Following seven years of development at the Torpedo Station using Cushing, the US Navy took delivery of more large and small torpedo boats as follows1:
Torpedo Boats
  • Fiscal year 1891: Ericsson (Torpedo Boat No. 2), a modified Cushing built in Iowa to Navy plans.
  • Fiscal year 1895: Foote, Rodgers and Winslow (Torpedo Boats Nos. 3–5), enlarged versions of Ericsson.
  • Fiscal year 1896: Herreshoff-designed Porter and Du Pont and Navy-designed Rowan (Torpedo Boats Nos. 6–8).
  • Fiscal year 1897: ocean-going 30-knot boats Dahlgren and Craven from Bath Iron Works and Farragut from Union Iron Works; intermediate-size 22.5-knot boats Davis and Fox from Wolf & Zwicker and Morris from Herreshoff; and small 20-knot boats Talbot and Gwin from Herreshoff, Mackenzie from Hillman and McKee from Columbian. (Torpedo Boats Nos. 9–18).
  • Fiscal year 1898: Stringham, Goldsborough and Bailey (Torpedo Boats Nos. 19–21).
  • Fiscal year 1899: German-built Somers and never-commissioned Manley (Torpedo Boats Nos. 22–23); three Bagley-class, Bagley, Barney and Biddle (Torpedo Boats Nos. 24–26), seven Blakely-class Blakely, DeLong, Shubrick, Stockton, Thornton, Tingey and Wilkes (Torpedo Boats Nos. 27, 28 and 31–35) and two Nicholson-class Nicholson and O’Brien (Torpedo Boats Nos. 29–30).

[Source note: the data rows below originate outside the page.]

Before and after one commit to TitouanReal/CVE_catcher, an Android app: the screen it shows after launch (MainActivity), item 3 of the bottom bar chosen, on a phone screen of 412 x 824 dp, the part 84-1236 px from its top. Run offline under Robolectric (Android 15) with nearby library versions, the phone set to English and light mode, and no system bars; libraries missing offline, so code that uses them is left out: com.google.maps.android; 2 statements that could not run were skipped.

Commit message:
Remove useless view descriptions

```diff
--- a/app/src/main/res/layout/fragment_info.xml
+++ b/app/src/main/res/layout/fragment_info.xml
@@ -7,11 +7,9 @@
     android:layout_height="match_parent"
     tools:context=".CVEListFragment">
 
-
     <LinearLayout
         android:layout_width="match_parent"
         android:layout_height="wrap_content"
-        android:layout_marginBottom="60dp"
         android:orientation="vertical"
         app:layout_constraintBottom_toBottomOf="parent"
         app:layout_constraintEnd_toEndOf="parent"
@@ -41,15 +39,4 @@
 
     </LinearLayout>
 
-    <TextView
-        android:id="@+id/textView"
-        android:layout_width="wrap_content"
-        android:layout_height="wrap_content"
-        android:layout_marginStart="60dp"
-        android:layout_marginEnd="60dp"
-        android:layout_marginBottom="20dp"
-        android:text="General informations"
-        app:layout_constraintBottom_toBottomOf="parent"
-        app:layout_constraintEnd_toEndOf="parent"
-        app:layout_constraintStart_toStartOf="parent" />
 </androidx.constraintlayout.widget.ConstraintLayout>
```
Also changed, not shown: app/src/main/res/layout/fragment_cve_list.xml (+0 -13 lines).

Ten boats operated in the 17-week Spanish-American War of 1898: Cushing, Ericsson, Foote, Rodgers, Winslow, Porter and Du Pont (Torpedo Boats Nos. 1–7) and the smaller Talbot, Gwin and McKee (Torpedo Boats Nos. 15, 16 and 18). Off Cuba, Winslow received battle damage and casualties in an engagement at Cárdenas Bay on 11 May while Ericsson took part in the 3 July battle off Santiago.

Three torpedo boats saw active service as late as World War I. Others were relegated to auxiliary roles or disposed of prior to that time.

1 Source: Bauer & Roberts.